Brad Soden, a U.S. military veteran, experienced anguish that most of us will never know, when his wife, Liz, was paralyzed in a motor vehicle accident while driving with her family in August 1999. In the accident, Liz fractured her L-1 vertebrae, which left her paralyzed from the waist down. The Sodens were camping enthusiasts who loved being outdoors, so it was understandable that Liz’s accident brought into question the ability for her to maintain the lifestyle she loved, along with her husband and their five children.
The heartbreak ate away at Brad when he saw his wheelchair-bound wife confined to flat surfaces and sidewalks, and it boiled over when Liz protested with tears in her eyes that she would stay behind on a family hike in Arizona’s Hualapai campgrounds, because her chair was far from adequate to handle the terrain.

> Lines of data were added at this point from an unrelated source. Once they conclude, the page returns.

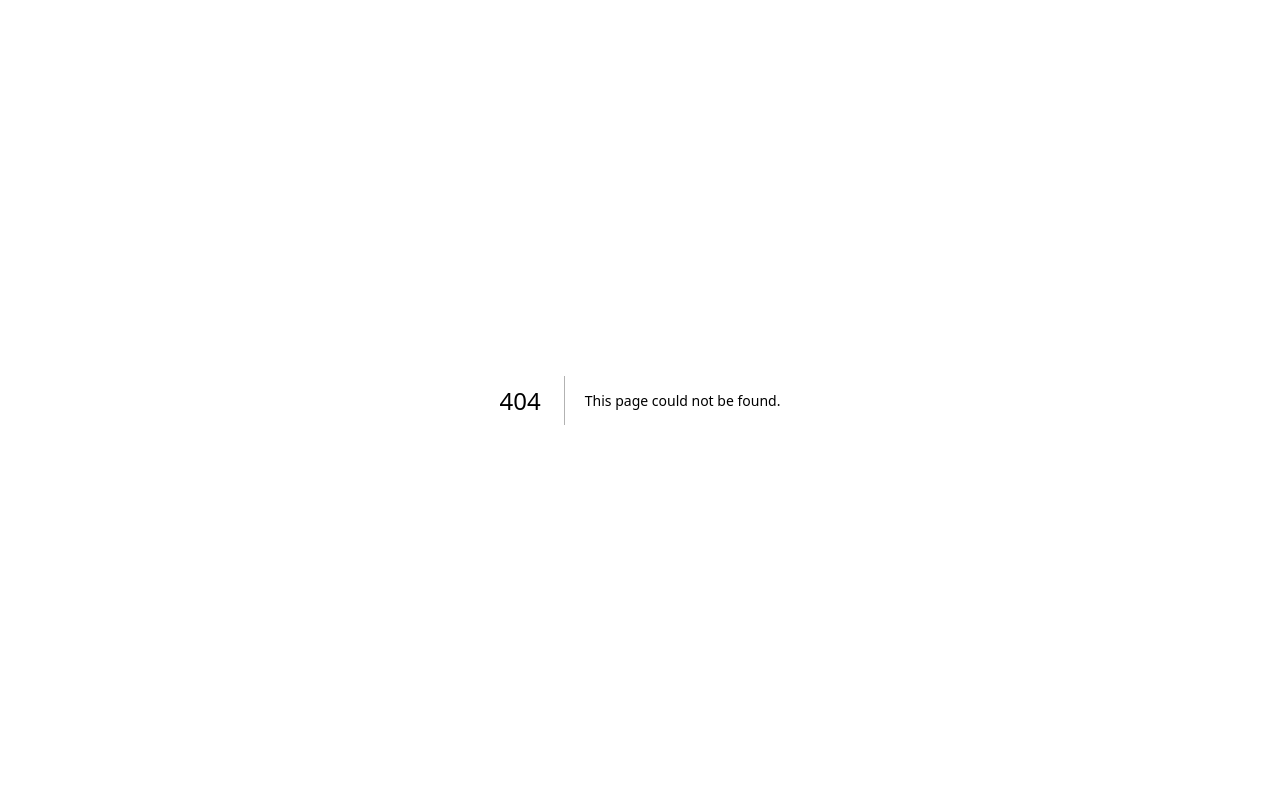
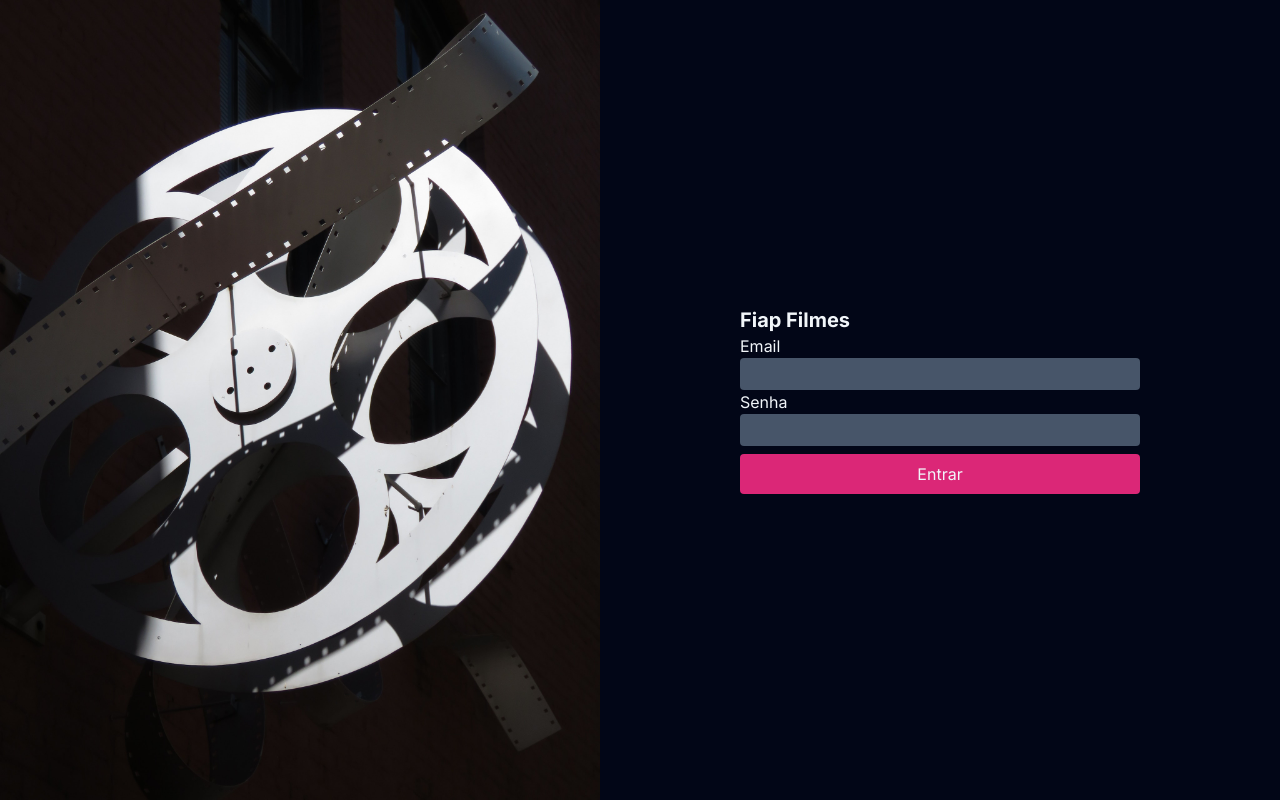
Before and after one commit to JvBelletati/Fiap-Filmes, a Next.js app: page /login in a window 1280 px wide. Before the commit this address had no page. Built offline with nearby package versions, Linux system fonts and the light colour scheme.

Commit message:
Aula 22/09 - Tela Login

```diff
--- /dev/null
+++ b/db.json
@@ -0,0 +1,69 @@
+{
+   "posts": [
+        {
+            "name":"Bohemian Rhapsody",
+            "author":"Queen",
+            "year":"1975"
+        },
+        {
+            "name":"Stairway to Heaven",
+            "author":"Led Zeppelin",
+            "year":"1971"
+        },
+        {
+            "name":"Imagine",
+            "author":"John Lennon",
+            "year":"1971"
+        },
+        {
+            "name":"Hotel California",
+            "author":"Eagles",
+            "year":"1976"
+        },
+        {
+            "name":"Smells Like Teen Spirit",
+            "author":"Nirvana",
+            "year":"1991"
+        },
+        {
+            "name":"Like a Rolling Stone",
+            "author":"Bob Dylan",
+            "year":"1965"
+        },
+        {
+            "name":"Hey Jude",
+            "author":"The Beatles",
+            "year":"1968"
+        },
+        {
+            "name":"I Will Always Love You",
+            "author":"Whitney Houston",
+            "year":"1992"
+        },
+        {
+            "name":"Sweet Child o' Mine",
+            "author":"Guns N' Roses",
+            "year":"1987"
+        },
+        {
+            "name":"Thriller",
+            "author":"Michael Jackson",
+            "year":"1982"
+        },
+        {
+            "name":"Imagine",
+            "author":"Ariana Grande",
+            "year":"2019"
+        },
+        {
+            "name":"Bad Guy",
+            "author":"Billie Eilish",
+            "year":"2019"
+        },
+        {
+            "name":"Rolling in the Deep",
+            "author":"Adele",
+            "year":"2010"
+        }
+    ]
+}
--- a/package.json
+++ b/package.json
@@ -16,6 +16,7 @@
     "postcss": "8.4.27",
     "react": "18.2.0",
     "react-dom": "18.2.0",
+    "react-hot-toast": "^2.4.1",
     "tailwindcss": "3.3.3"
   }
 }
--- a/src/app/layout.js
+++ b/src/app/layout.js
@@ -1,3 +1,4 @@
+import { Toaster } from 'react-hot-toast'
 import './globals.css'
 import { Inter } from 'next/font/google'
 
@@ -11,7 +12,10 @@
 export default function RootLayout({ children }) {
   return (
     <html lang="en">
-      <body className={inter.className}>{children}</body>
+      <body className={inter.className}>
+        {children}
+        <Toaster position='top-center'/>
+      </body>
     </html>
   )
 }
--- /dev/null
+++ b/src/app/login/page.jsx
@@ -0,0 +1,63 @@
+"use client"
+
+import Image from "next/image";
+import loginimage from "@/images/login.jpg";
+import { useState } from "react";
+import { useRouter } from "next/navigation";
+import { toast } from "react-hot-toast";
+
+export default function Login(){
+    const [email, setEmail] = useState("")
+    const [senha, setSenha] = useState("")
+    const { push } = useRouter()
+
+    function login(e){
+        e.preventDefault()
+        if (email === "joao@fiap.com.br" && senha === "123"){
+            push("/")
+        }else{
+            toast.error("Credenciais Inválidas", {
+                style: {
+                    backgroundColor: '#333',
+                    color: '#fff'
+                }
+            })
+        }
+    }
+
+    return(
+        <div className="flex h-screen">
+            <aside className="hidden md:flex">
+                <Image className="h-full w-full object-cover" src={loginimage} alt=""/>
+            </aside>
+
+            <main className="container m-auto max-w-md p-6">
+                <h1 className="text-xl font-bold">Fiap Filmes</h1>
+                <form onSubmit={login} className="flex flex-col">
+
+                    <label htmlFor="email">Email</label>
+                    <input
+                        className="bg-slate-600 p-1 rounded"
+                        type="email"
+                        id="email"
+                        value={email}
+                        onChange={e => setEmail(e.target.value)}
+                    />
+
+                    <label htmlFor="senha">Senha</label>
+                    <input
+                        className="bg-slate-600 p-1 rounded"
+                        type="password"
+                        id="senha"
+                        value={senha}
+                        onChange={e => setSenha(e.target.value)}
+                    />
+
+                    <button className="bg-pink-600 p-2 mt-2 rounded" >Entrar</button>
+
+                </form>
+            </main>
+
+        </div>
+    )
+}
```
Also changed, not shown: src/images/login.jpg (added), 1 other file (tests, documents, lock files or other folders).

Not to see his wife’s passion deterred, Soden knew he had to find a way to remedy Liz’s situation. As a result of countless hours of determination and ingenuity, the Tankchair was born.
From KTar News:
Without any formal education, Soden set up shop inside his garage and created the first Tankchair, an all-terrain chair equipped with tracks instead of wheels so the driver can maneuver in any type of terrain, including areas with low water levels and snow.
Soden originally tried creating an off-road golf cart or disabled-friendly ATV. While both worked, they would not be permitted at a majority of campgrounds because of noise or fossil fuel restrictions.
He said his father-in-law gave him the idea for the Tankchair when he asked him, “Wouldn’t it be cool if you could put tracks on that like a tank?” Soden put his military experience as an infantryman who worked on and rode in tracked vehicles to use and, after a lot of trial and error and some help from NPC Robotics, built the first Tankchair for Liz.
Without any formal education, the man who was struck with more unfortunate inspiration than you could ever wish for put his mind to solving a problem, and he did it–all with the goal of improving the life of someone he loved.
The first time Liz used her Tankchair, the Soden family went for a hike in the Kaibab National Forest at the North Rim of the Grand Canyon. It worked flawlessly.
On Tankchair’s website, Brad reflects on the situation:
The 10 million jumbo watt smile she had on her face when she came back from her hike was worth every minute I spent in the garage putting it together. Any of us that have had a loved one that was able to conquer a situation from their disability, and the look of sheer joy and pride on their face will know exactly what I’m talking about.
Amen to that.
The end result of one family’s challenge is so awesomely badass and heartwarming all in the same facet. Still seeking to help those in need of something more mobile than a conventional wheelchair, Brad owns and operates Tankchair out of Phoenix and caters to a wide clientele base. However, he pays specific attention to aiding our military veterans.
It’s certainly worth watching Brad talk about his invention and checking out how this thing tackles terrain, because its capabilities are pretty unbelievable.
It’s really hard to be more admirable, man.
On behalf of everyone you have helped and the people you undoubtedly will help in the future, thank you for what you’re doing, Brad. America can never have enough heroes like you..
[via KTar News]